Dataset records —
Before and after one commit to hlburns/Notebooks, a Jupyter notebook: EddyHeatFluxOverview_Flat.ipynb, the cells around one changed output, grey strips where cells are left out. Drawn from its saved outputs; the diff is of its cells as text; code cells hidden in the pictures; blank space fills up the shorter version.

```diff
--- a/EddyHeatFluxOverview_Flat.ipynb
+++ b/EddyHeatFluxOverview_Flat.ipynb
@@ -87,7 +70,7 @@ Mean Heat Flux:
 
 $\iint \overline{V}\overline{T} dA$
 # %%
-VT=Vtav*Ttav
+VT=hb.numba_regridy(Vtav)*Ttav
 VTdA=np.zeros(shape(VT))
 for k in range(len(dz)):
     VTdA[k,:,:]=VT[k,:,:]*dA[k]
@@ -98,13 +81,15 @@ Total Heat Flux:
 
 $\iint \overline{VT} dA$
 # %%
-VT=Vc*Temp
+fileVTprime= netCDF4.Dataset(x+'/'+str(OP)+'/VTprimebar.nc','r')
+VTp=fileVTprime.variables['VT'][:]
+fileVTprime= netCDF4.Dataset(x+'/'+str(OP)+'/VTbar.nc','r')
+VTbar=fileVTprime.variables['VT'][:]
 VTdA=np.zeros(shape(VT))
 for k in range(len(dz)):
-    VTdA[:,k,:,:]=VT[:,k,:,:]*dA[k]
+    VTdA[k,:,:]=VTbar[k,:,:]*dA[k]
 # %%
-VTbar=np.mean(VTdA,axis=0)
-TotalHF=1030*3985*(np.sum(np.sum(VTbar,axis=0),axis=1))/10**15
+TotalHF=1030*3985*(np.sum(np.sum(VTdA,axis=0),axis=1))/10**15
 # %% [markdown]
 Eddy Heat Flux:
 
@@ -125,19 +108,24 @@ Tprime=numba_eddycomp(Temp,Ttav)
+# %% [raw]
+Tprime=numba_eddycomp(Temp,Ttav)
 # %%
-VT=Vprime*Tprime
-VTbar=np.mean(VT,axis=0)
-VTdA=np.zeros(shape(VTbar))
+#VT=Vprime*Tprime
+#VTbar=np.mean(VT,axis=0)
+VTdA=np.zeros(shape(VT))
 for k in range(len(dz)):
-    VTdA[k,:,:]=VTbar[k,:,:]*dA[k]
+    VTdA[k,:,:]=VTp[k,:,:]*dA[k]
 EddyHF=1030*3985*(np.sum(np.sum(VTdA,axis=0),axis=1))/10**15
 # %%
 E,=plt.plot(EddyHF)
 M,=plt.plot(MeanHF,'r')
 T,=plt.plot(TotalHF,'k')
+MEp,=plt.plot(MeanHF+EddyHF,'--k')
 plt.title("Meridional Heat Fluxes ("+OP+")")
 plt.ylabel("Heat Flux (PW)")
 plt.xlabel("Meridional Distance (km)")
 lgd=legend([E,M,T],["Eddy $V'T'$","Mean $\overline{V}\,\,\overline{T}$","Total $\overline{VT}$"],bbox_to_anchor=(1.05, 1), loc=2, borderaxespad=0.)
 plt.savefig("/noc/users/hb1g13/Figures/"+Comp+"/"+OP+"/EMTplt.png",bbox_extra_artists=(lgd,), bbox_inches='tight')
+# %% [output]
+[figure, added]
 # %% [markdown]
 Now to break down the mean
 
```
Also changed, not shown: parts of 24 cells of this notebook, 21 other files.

WORK ITEM — Where the string "TotalHF" turns up in a line of the data above, copy that whole line.

EXERCISE SOLUTION —
-TotalHF=1030*3985*(np.sum(np.sum(VTbar,axis=0),axis=1))/10**15
+TotalHF=1030*3985*(np.sum(np.sum(VTdA,axis=0),axis=1))/10**15
 T,=plt.plot(TotalHF,'k')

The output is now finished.